On Thursday, Odense Zoo in Denmark publicly dissected a nine-month-old lion in front of a large crowd which included many children who were on a school break. This male lion, along with two of its siblings, was put down in February 2015 after the zoo was unable to find another facility in Europe that would take it. The zoo worried that the lions would either mate with each other, leading to inbreeding, or kill each other as they grew older. Many adults at the dissection indicated that they brought their children to expose them to a natural process that commonly occurs in rural settings.

Such killings are common in European zoos, where between 3,000 and 5,000 animals are euthanized each year, though this number includes everything from tadpoles to giraffes. The figure falls to a few hundred when just counting large animals. Interestingly, this process is almost nonexistent in the United States, showing a divide in zoo management on both sides of the Atlantic Ocean.

Despite very different practices in American zoos, it is very common for European zoos to kill a number of their animals each year to keep facilities from becoming overpopulated.
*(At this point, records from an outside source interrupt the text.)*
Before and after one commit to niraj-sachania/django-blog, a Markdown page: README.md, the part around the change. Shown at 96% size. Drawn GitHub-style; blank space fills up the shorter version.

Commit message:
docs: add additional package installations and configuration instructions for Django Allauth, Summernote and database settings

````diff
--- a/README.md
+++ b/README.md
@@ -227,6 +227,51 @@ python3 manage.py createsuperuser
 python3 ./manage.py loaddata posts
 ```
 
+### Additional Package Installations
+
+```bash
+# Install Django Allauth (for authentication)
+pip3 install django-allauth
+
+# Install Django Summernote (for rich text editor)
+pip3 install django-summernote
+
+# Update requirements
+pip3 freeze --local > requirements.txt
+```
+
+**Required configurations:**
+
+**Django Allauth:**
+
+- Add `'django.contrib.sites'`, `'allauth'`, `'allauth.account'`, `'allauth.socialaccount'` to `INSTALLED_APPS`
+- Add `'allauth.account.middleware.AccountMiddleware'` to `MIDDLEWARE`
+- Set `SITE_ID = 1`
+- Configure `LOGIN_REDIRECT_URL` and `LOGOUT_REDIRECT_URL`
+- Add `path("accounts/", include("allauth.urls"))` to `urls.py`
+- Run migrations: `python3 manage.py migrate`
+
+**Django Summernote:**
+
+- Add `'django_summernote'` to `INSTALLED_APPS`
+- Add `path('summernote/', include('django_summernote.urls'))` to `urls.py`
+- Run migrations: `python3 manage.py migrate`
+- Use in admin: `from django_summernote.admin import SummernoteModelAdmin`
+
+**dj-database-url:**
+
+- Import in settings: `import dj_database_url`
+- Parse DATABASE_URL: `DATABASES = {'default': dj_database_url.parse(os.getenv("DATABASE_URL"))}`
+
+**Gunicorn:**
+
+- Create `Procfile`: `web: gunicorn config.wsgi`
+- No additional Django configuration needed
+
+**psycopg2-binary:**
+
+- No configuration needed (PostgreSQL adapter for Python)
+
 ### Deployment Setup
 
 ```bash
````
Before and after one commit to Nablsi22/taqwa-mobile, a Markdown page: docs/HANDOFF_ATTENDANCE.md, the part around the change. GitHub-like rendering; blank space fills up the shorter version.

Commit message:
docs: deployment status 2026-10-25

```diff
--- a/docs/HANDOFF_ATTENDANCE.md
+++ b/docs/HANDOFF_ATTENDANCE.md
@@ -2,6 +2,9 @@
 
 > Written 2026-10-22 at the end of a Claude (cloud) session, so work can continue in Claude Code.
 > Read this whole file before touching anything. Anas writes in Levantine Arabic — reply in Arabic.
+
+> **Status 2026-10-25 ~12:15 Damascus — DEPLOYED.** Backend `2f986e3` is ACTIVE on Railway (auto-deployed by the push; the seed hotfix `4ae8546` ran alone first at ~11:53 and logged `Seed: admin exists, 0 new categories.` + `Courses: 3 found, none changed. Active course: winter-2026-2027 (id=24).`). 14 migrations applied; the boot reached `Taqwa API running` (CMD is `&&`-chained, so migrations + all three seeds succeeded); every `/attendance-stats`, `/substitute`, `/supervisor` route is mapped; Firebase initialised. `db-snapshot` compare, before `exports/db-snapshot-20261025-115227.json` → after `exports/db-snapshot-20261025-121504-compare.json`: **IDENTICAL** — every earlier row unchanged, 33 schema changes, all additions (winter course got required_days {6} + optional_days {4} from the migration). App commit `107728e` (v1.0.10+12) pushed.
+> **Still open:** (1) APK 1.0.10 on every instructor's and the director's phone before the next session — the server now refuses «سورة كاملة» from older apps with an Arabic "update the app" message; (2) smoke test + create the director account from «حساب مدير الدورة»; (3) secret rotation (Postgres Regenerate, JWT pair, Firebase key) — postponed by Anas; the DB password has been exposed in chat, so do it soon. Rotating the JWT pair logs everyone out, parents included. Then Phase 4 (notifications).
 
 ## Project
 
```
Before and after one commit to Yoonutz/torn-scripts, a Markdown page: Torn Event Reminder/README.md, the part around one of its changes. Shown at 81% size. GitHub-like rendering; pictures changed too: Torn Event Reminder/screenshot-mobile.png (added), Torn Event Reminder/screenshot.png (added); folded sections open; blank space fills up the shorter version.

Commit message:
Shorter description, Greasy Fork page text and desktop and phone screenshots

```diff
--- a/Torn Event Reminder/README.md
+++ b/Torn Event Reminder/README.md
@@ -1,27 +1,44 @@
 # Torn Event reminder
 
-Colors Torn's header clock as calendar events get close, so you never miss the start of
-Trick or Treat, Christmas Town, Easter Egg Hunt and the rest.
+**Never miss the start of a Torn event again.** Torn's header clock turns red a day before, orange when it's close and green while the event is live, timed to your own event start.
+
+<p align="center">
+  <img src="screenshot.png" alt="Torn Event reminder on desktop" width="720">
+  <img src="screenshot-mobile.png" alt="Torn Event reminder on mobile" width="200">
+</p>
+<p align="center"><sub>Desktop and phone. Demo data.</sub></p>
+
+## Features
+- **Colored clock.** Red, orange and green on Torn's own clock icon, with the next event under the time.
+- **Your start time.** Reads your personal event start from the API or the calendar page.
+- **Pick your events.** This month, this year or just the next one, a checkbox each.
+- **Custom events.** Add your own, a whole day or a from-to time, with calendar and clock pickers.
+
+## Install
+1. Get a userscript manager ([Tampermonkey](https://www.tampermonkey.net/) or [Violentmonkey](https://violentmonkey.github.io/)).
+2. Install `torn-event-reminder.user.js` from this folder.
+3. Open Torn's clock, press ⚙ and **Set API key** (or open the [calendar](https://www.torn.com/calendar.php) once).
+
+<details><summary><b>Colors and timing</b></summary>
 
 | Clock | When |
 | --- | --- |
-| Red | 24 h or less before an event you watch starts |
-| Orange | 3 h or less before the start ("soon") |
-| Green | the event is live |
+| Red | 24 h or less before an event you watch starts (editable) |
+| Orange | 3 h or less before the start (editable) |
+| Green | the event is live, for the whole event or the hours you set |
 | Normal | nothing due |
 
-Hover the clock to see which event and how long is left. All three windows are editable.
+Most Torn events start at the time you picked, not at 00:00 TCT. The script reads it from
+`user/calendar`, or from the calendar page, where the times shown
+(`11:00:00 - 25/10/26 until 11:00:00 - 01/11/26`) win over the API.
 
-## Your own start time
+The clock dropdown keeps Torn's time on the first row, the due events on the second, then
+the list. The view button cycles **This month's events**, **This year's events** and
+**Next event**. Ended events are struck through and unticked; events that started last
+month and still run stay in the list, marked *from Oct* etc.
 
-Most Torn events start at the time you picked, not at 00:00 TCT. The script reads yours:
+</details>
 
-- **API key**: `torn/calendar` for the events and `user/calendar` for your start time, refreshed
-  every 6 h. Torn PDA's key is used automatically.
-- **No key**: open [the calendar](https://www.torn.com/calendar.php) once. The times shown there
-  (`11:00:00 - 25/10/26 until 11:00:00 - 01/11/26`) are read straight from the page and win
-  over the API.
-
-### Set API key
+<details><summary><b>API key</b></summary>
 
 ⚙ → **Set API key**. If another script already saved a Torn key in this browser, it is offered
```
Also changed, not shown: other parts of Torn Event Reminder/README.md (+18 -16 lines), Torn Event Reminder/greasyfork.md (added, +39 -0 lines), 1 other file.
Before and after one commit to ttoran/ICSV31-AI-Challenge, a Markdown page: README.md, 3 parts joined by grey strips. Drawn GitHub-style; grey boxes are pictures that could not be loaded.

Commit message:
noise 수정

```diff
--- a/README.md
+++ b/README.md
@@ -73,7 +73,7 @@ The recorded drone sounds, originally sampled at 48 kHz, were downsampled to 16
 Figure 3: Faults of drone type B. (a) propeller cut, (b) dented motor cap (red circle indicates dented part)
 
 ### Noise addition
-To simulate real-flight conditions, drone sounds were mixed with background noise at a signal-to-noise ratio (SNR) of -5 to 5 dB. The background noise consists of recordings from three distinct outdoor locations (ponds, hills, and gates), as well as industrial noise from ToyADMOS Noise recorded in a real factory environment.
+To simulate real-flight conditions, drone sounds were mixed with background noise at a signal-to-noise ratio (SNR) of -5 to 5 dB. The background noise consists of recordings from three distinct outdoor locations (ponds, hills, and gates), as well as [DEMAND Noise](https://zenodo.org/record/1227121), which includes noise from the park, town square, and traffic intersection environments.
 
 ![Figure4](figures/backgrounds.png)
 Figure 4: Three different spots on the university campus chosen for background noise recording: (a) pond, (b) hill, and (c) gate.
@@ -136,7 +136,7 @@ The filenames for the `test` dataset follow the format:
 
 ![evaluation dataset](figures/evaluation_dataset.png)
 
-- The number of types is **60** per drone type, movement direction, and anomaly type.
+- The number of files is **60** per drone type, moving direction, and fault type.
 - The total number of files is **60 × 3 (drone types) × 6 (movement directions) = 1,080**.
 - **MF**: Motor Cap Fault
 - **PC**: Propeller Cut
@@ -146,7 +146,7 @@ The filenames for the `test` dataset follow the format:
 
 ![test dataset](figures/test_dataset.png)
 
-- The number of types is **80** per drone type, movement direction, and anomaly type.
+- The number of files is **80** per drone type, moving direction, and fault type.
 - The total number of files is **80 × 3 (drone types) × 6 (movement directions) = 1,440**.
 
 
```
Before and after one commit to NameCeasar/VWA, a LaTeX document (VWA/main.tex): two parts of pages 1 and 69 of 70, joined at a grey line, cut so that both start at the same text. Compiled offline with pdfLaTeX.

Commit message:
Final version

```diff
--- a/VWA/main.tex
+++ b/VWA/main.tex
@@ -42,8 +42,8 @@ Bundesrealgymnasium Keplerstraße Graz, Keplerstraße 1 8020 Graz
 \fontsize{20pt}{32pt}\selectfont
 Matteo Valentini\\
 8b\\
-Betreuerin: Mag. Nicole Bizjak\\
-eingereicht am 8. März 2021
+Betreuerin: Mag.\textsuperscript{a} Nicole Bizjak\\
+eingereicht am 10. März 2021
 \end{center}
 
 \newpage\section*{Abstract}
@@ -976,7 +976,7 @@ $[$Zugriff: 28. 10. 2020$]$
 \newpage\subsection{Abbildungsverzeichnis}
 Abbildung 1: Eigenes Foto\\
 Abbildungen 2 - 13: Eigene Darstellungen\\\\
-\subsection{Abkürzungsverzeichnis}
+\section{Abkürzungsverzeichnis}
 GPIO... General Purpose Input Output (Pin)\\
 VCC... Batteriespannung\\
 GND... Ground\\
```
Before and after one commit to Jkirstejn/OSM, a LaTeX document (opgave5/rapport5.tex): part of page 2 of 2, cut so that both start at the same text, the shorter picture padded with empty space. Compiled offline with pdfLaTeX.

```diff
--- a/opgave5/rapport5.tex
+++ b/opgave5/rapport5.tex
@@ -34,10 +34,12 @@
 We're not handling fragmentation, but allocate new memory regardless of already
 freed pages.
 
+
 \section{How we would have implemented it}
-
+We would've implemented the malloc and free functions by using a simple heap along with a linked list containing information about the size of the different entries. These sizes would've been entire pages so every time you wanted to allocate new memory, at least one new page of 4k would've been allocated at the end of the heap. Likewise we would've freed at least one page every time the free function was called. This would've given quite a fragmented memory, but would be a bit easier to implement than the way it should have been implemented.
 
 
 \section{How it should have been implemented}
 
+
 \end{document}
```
PHOTO VIA WIKIMEDIA COMMONS

Despite very different practices in the United States, it is very common for European zoos to kill a number of their animals each year to keep facilities from becoming overpopulated. PHOTO VIA WIKIMEDIA COMMONS

Faced with limited capacity and public pressure to keep a diverse collection of species, zoos across the world must choose between birth control and euthanasia for controlling the zoo population. Zoos in the United States generally administer birth control, with animals ranging from chimps to small rodents subject to hormone treatment through pills, special food and even implanted hormone patches. In Europe, zookeepers believe that preventing breeding in the first place is less natural than allowing animals to mate as they would in the wild and then killing individuals in the population as necessary to maintain diversity.

This week’s dissection did not raise much controversy, even though the dissection of a giraffe at another zoo in Denmark, the Copenhagen Zoo, in February 2014 did. International outrage followed the decision to kill an 18-month-old giraffe named Marius, who was considered genetically unfit for breeding because his genes were too common. An online petition receiving more than 27,000 signatures and offers to accept him at another zoo could not prevent Marius’ death.

Ultimately, culling and contraception are both considered scientifically sound means of population control for zoos, and preferences for either technique are largely cultural. Though Americans cannot fathom the idea of elementary school children watching the dissection of an animal outside the Bronx Zoo, the sight is common in Denmark. In addition to the lion that was dissected, a pig was slaughtered and opened up at a museum in Odense this week. The Danish children at these events are reportedly very interested in understanding the biological systems that are displayed right in front of them.

Though the sight is gruesome for some, these public displays do provide an educational benefit for all viewers. These animals are not killed in vain, and we should respect the process that goes on in Denmark, even if some do not want to import it to the United States.